Month: July 2011

Facebook, Google+, social networks, and how we use them.

So the newest virtual water-cooler internet topic of the week is the impending full release of Google+, a new social networking destination that Google hopes will be the centerpiece of their already-staggering mountain of applications.  Some people think it’ll be like what FB was to MySpace or what MySpace was to Friendster.  Some others think it’ll just be a “FB for nerds and/or Googlephiles.”  And even some others think it’ll simply go the way of Google Wave and simply never catch on.

What outcome G+ does arrive at isn’t my concern; what is my concern is taking an accurate look at what a “social network” really is in the context of the internet, and what FB and G+ offer to that definition.

FB is obviously the well-established “big kid on the block.”  A staggering number of accounts and features have all but utterly made a wasteland of any previous social site, and supplanting its dominance will be no easy task.  It might even be impossible.  And frankly, I feel it is.

But my initial impressions of G+ make me feel that it won’t have to supplant FB to be considered “successful;” quite the contrary, because G+ has a real chance to not be the “new social network” but rather a “different social network.”  Please note that I didn’t say “better social network,” as “better” is certainly subjective to the user’s desires, and I won’t pretend to make people think they’re dumb for using FB.

From my view, FB is barely a true “social network.”  Frankly, much (if not most) of the social networking that actually goes on in FB is activites that could easily be done via text message, email, or instant messaging systems.  That’s the very use of sites like FB and its predecessors; to join together multiple mediums of communication into one destination.
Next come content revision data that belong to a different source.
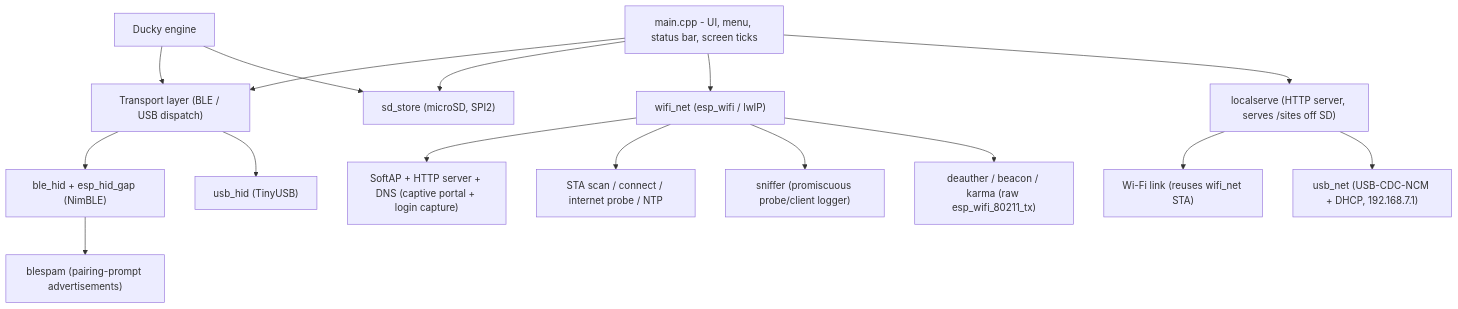
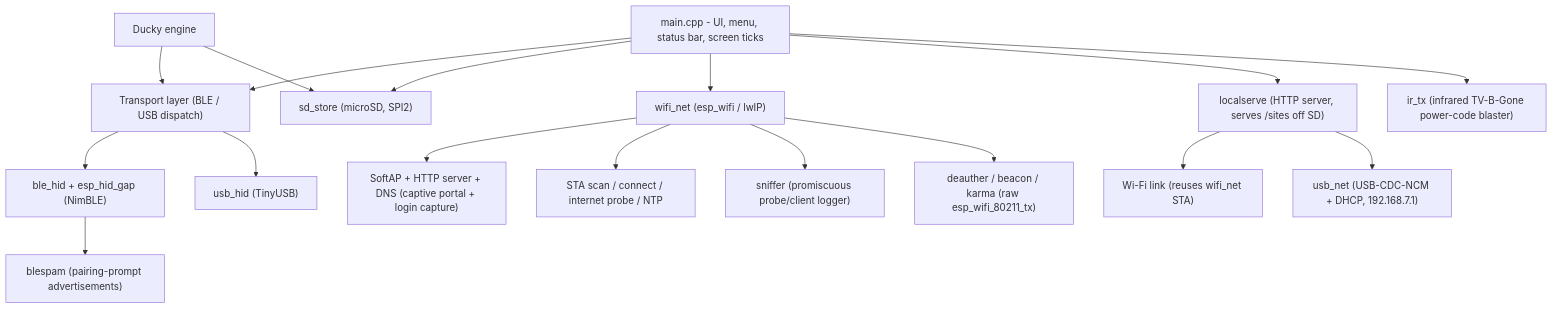
The diagram in README.md (nikhilsaps/Nexus), drawn with Mermaid before and after one commit. The commit also changed other lines of this file and 7 other files, not shown here.

````diff
--- a/README.md
+++ b/README.md
@@ -353,19 +371,20 @@
 ```mermaid
 flowchart TD
     UI["main.cpp - UI, menu, status bar, screen ticks"]
     UI --> HID["Transport layer (BLE / USB dispatch)"]
     HID --> BLE["ble_hid + esp_hid_gap (NimBLE)"]
     HID --> USB["usb_hid (TinyUSB)"]
     UI --> SD["sd_store (microSD, SPI2)"]
     UI --> WIFI["wifi_net (esp_wifi / lwIP)"]
     WIFI --> AP["SoftAP + HTTP server + DNS (captive portal + login capture)"]
     WIFI --> STA["STA scan / connect / internet probe / NTP"]
     WIFI --> SNIFF["sniffer (promiscuous probe/client logger)"]
     WIFI --> RF["deauther / beacon / karma (raw esp_wifi_80211_tx)"]
     BLE --> BSPAM["blespam (pairing-prompt advertisements)"]
     UI --> LS["localserve (HTTP server, serves /sites off SD)"]
+    UI --> IR["ir_tx (infrared TV-B-Gone power-code blaster)"]
     LS --> LSW["Wi-Fi link (reuses wifi_net STA)"]
     LS --> LSU["usb_net (USB-CDC-NCM + DHCP, 192.168.7.1)"]
     DUCK["Ducky engine"] --> HID
     DUCK --> SD
 ```
````
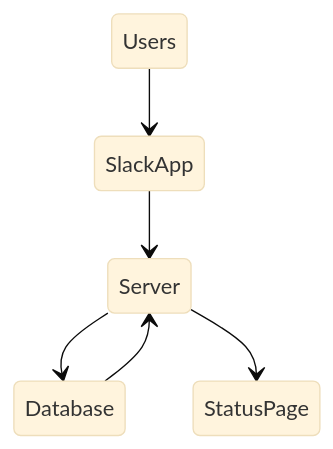
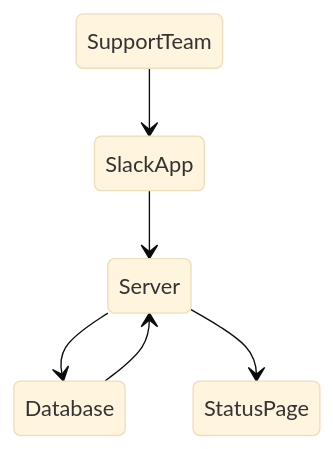
Before and after one commit to decentraland/adr: the diagram in ADR/ADR-81-crashbot.md, drawn with Mermaid (base theme). The commit also changed other lines of this file, not shown here.

Commit message:
docs: change Users to SupportTeam

````diff
--- a/ADR/ADR-81-crashbot.md
+++ b/ADR/ADR-81-crashbot.md
@@ -39,11 +39,11 @@
 ```mermaid
 stateDiagram-v2
-    Users --> SlackApp
+    SupportTeam --> SlackApp
     
     SlackApp --> Server
     
     Server --> Database
     Database --> Server
 
     Server --> StatusPage
 ```
````
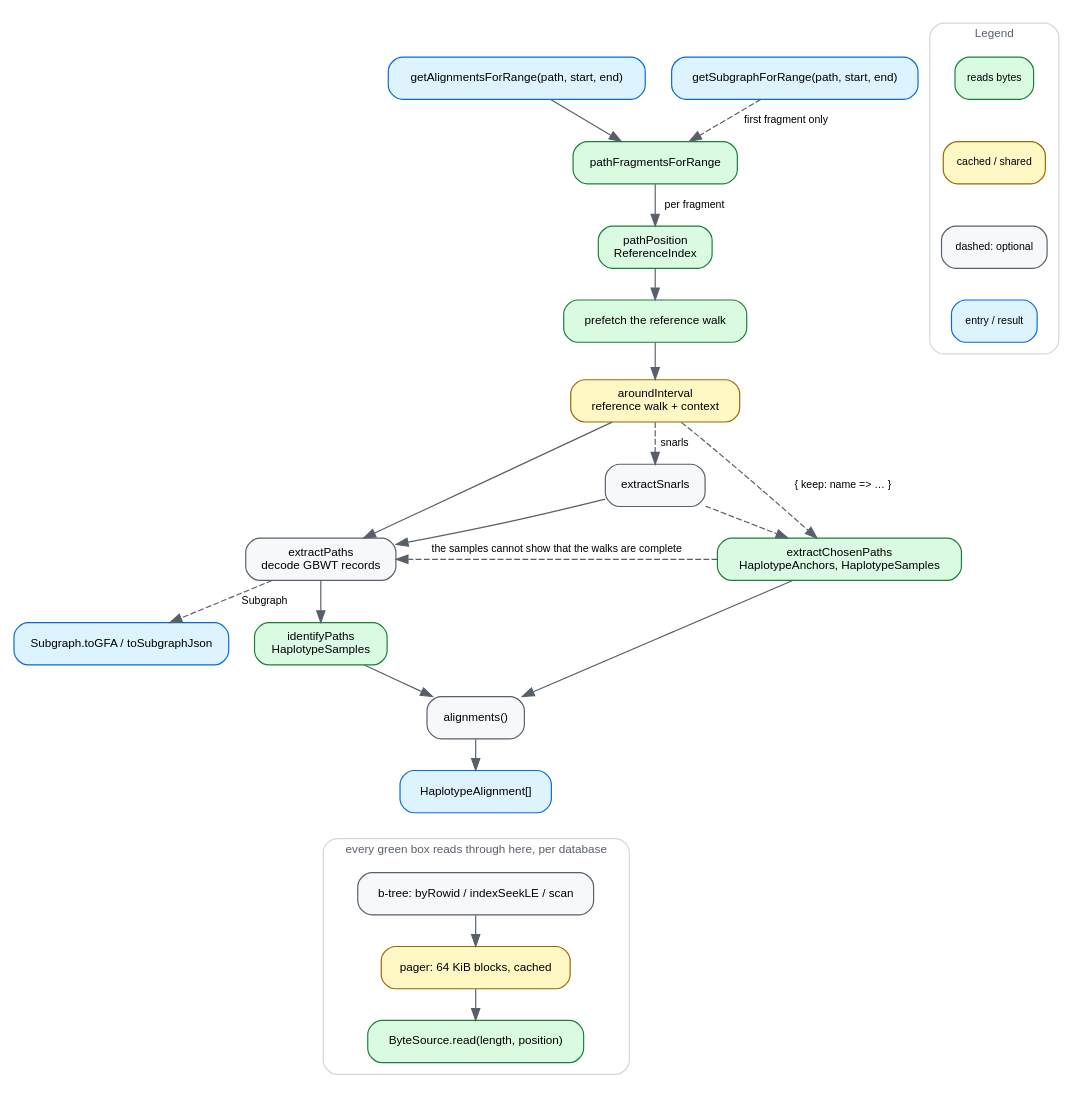
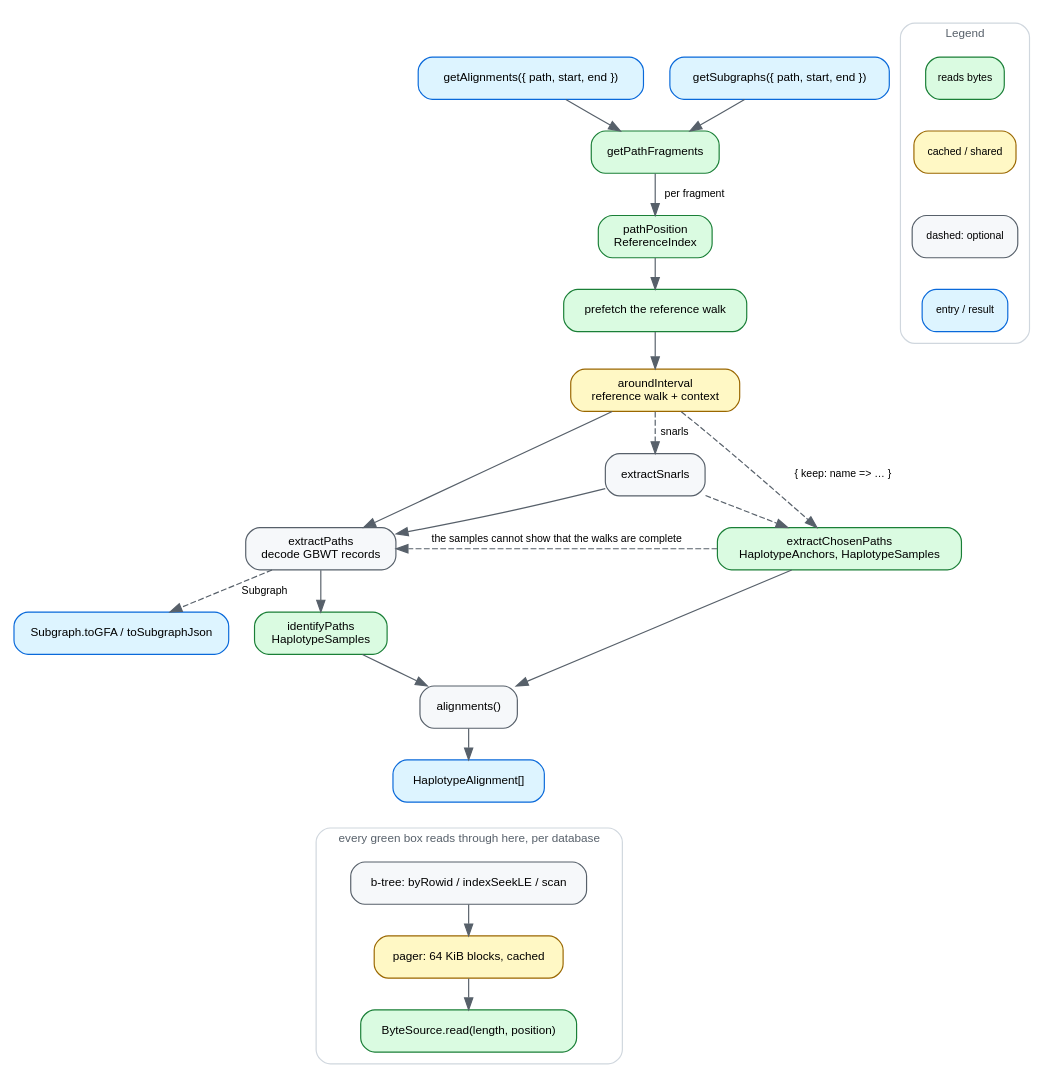
One commit to GMOD/gbz-base-js changed the diagram in docs/img/dataflow.dot. Above: the diagram before and after it, drawn with Graphviz. The commit also changed 2 other files, not shown here.

Commit message:
Docs: the data-flow diagram names the 6.0 methods; only interval queries set the limit error's window fields

```diff
--- a/docs/img/dataflow.dot
+++ b/docs/img/dataflow.dot
@@ -1,102 +1,102 @@
 // Source for docs/img/dataflow.svg, which docs/dataflow.md embeds.
 // Regenerate with: dot -Tsvg docs/img/dataflow.dot -o docs/img/dataflow.svg
 //
 // Deliberately the MAIN PATH only — the node and --between queries, snarl
 // extension and the fragment joining are described in dataflow.md instead. A
 // diagram that shows every branch stops being the thing you look at first.
 // The two identification routes ARE in, because which one a query takes is
 // the difference between reading a set of haplotypes and reading the graph.
 // Step labels stay to one or two words past the function name for the same
 // reason; dataflow.md carries the rest.
 //
-// Both entry points are drawn at the top. getSubgraphForRange used to be an
+// Both entry points are drawn at the top. getSubgraphs used to be an
 // edge label between extractPaths and the GFA box, which put the name of a
 // caller at the wrong end of the arrow — it reads as something extractPaths
 // calls. It enters where it really enters, and the arrow out of extractPaths
 // is labelled with what it hands back.
 //
 // The storage cluster hangs off nothing on purpose. Every green box reads
 // through it, and drawing those six edges buried the spine they cross.
 //
 // SYNC: ~/src/gmod/bam-js/docs/img/dataflow.dot — same palette, legend and
 // spine, and tabix-js, cram-js and hic share them too. The orange "wasm" and
 // purple "off the main thread" entries of that legend are absent here rather
 // than restyled: nothing in this reader is wasm (docs/internals.md#why-not-webassembly is why)
 // and it puts nothing on a thread of its own — JBrowse runs the whole thing
 // in an RPC worker instead. The blue "entry / result" entry is this diagram's
 // own addition: the siblings have one entry point and can leave the mark to
 // position, and this one has two.
 digraph gbzbasejs {
   rankdir=TB
   bgcolor="white"
   nodesep=0.3
   ranksep=0.36
   node [shape=box style="filled,rounded" fillcolor="#f6f8fa" color="#57606a"
         fontname="Helvetica" fontsize=10 margin="0.14,0.07"]
   edge [color="#57606a" fontname="Helvetica" fontsize=9]
 
-  query    [label="getAlignmentsForRange(path, start, end)" fillcolor="#ddf4ff" color="#0969da"]
-  frags    [label="pathFragmentsForRange" fillcolor="#dafbe1" color="#1a7f37"]
+  query    [label="getAlignments({ path, start, end })" fillcolor="#ddf4ff" color="#0969da"]
+  frags    [label="getPathFragments" fillcolor="#dafbe1" color="#1a7f37"]
   pos      [label="pathPosition\nReferenceIndex" fillcolor="#dafbe1" color="#1a7f37"]
   prefetch [label="prefetch the reference walk" fillcolor="#dafbe1" color="#1a7f37"]
   walk     [label="aroundInterval\nreference walk + context" fillcolor="#fff8c5" color="#9a6700"]
   snarls   [label="extractSnarls"]
   extract  [label="extractPaths\ndecode GBWT records"]
   keep     [label="extractChosenPaths\nHaplotypeAnchors, HaplotypeSamples" fillcolor="#dafbe1" color="#1a7f37"]
   sampled  [label="identifyPaths\nHaplotypeSamples" fillcolor="#dafbe1" color="#1a7f37"]
   align    [label="alignments()"]
   out      [label="HaplotypeAlignment[]" fillcolor="#ddf4ff" color="#0969da"]
-  sub      [label="getSubgraphForRange(path, start, end)" fillcolor="#ddf4ff" color="#0969da"]
+  sub      [label="getSubgraphs({ path, start, end })" fillcolor="#ddf4ff" color="#0969da"]
   gfa      [label="Subgraph.toGFA / toSubgraphJson" fillcolor="#ddf4ff" color="#0969da"]
 
   query -> frags
-  sub -> frags [style=dashed label=" first fragment only "]
+  sub -> frags
   frags -> pos [label=" per fragment "]
   pos -> prefetch
   prefetch -> walk
   walk -> snarls [style=dashed label=" snarls "]
   walk -> extract
   snarls -> extract
   walk -> keep [style=dashed label=" { keep: name => … } "]
   snarls -> keep [style=dashed]
   extract -> sampled [weight=6]
   keep -> align
   sampled -> align
   keep -> extract [style=dashed label=" the samples cannot show that the walks are complete " constraint=false]
   align -> out [weight=10]
   extract -> gfa [style=dashed label=" Subgraph " weight=0]
 
   subgraph cluster_store {
     label="every green box reads through here, per database"
     labelloc="t"
     fontname="Helvetica"
     fontsize=10
     fontcolor="#57606a"
     color="#d0d7de"
     style="rounded"
     margin=10
     btree [label="b-tree: byRowid / indexSeekLE / scan"]
     pager [label="pager: 64 KiB blocks, cached" fillcolor="#fff8c5" color="#9a6700"]
     source [label="ByteSource.read(length, position)" fillcolor="#dafbe1" color="#1a7f37"]
     btree -> pager -> source
   }
 
   out -> btree [style=invis weight=10]
 
   subgraph cluster_legend {
     label="Legend"
     labelloc="t"
     fontname="Helvetica"
     fontsize=10
     fontcolor="#57606a"
     color="#d0d7de"
     style="rounded"
     margin=10
     node [shape=box style="filled,rounded" fontsize=9 margin="0.1,0.04"]
     l1 [label="reads bytes" fillcolor="#dafbe1" color="#1a7f37"]
     l2 [label="cached / shared" fillcolor="#fff8c5" color="#9a6700"]
     l3 [label="dashed: optional" fillcolor="#f6f8fa" color="#57606a"]
     l4 [label="entry / result" fillcolor="#ddf4ff" color="#0969da"]
     l1 -> l2 -> l3 -> l4 [style=invis constraint=true]
   }
 }
```
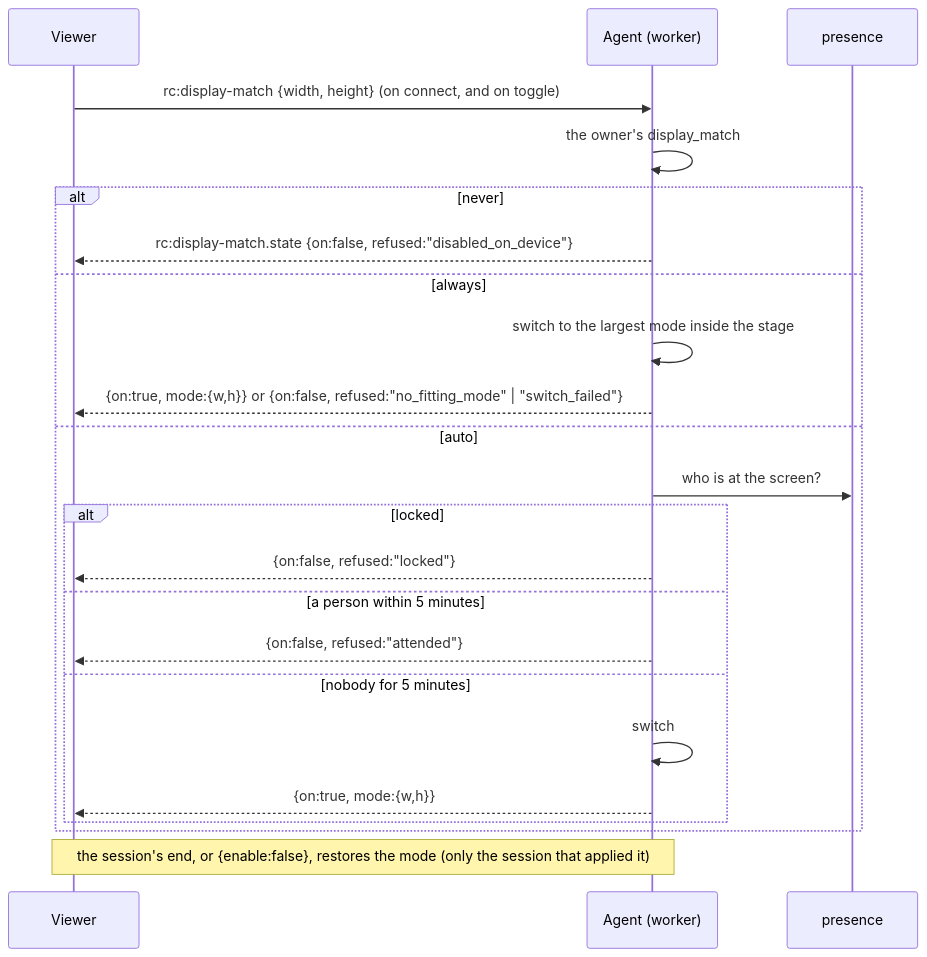
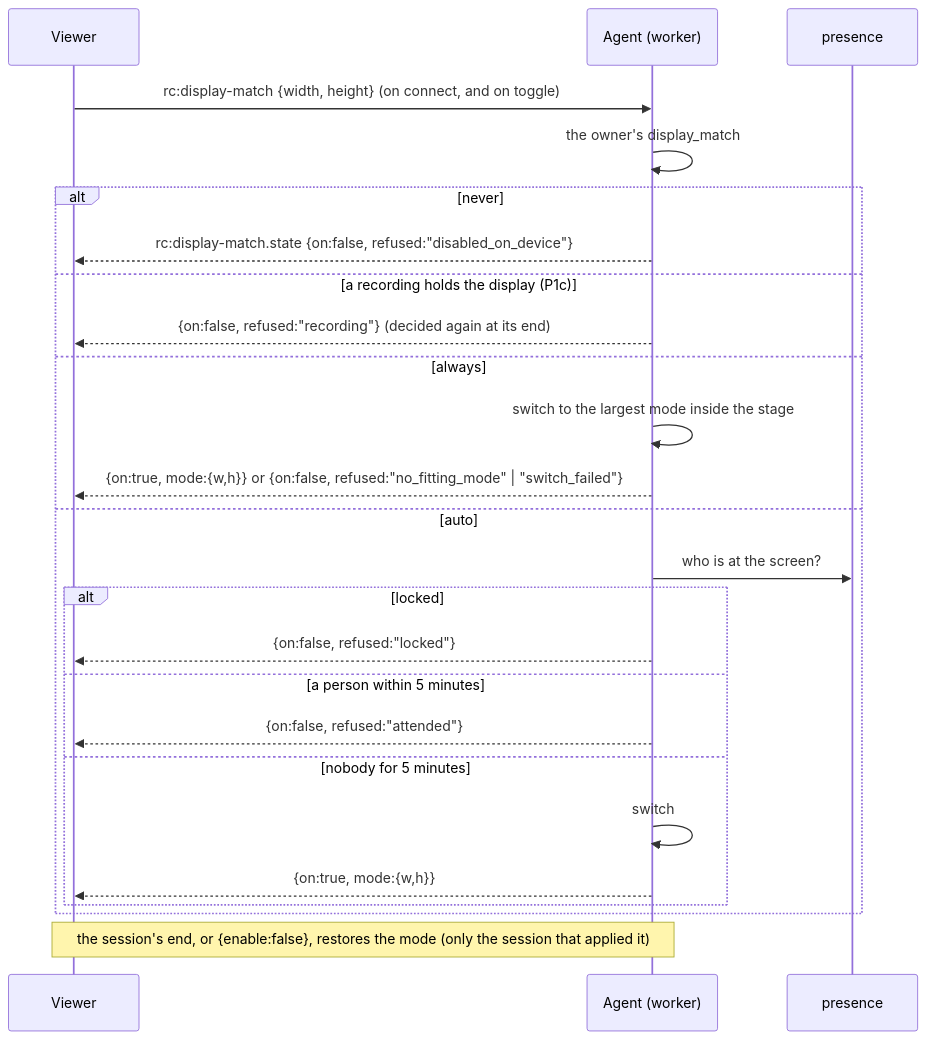
One commit to gjovanov/roomler-ai changed the first of 5 diagrams in docs/display-match.md. Above: the diagram before and after it, drawn with Mermaid. The commit also changed other lines of this file and 3 other files, not shown here.

First line of the commit message:
docs(display-match): a recording holds the display (FR-108 P1c, #3467)

````diff
--- a/docs/display-match.md
+++ b/docs/display-match.md
@@ -31,25 +32,27 @@
 ```mermaid
 sequenceDiagram
     participant V as Viewer
     participant A as Agent (worker)
     participant P as presence
     V->>A: rc:display-match {width, height} (on connect, and on toggle)
     A->>A: the owner's display_match
     alt never
         A-->>V: rc:display-match.state {on:false, refused:"disabled_on_device"}
+    else a recording holds the display (P1c)
+        A-->>V: {on:false, refused:"recording"} (decided again at its end)
     else always
         A->>A: switch to the largest mode inside the stage
         A-->>V: {on:true, mode:{w,h}}  or  {on:false, refused:"no_fitting_mode" | "switch_failed"}
     else auto
         A->>P: who is at the screen?
         alt locked
             A-->>V: {on:false, refused:"locked"}
         else a person within 5 minutes
             A-->>V: {on:false, refused:"attended"}
         else nobody for 5 minutes
             A->>A: switch
             A-->>V: {on:true, mode:{w,h}}
         end
     end
     Note over V,A: the session's end, or {enable:false}, restores the mode (only the session that applied it)
 ```
````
However, many (if not most) FB users don’t truly use this system for actual “networking.”  I’d wager that most activity on FB is directed at people that are known in real life.  There’s no “networking” going on.  “Networking” insinuates that there are people or groups of people joining together that weren’t previously joined.  While I’m sure that occurs on FB, I don’t see it often in my friend’s activity.  A simple gander at most people’s friendlists will show that a majority of “friends” are people who attended the same high school or college, or were present or former colleagues.  People that are already known, already “networked.”

However, G+ takes a different approach.  G+ almost seems like a waste of time if you aren’t interacting with “the community at large.”  It’s less a copy of FB and more a marriage of FB’s tools with other web-based communities.  It’s (potentially) like FB, Twitter, Digg, and Reddit (and probably some more I’m missing).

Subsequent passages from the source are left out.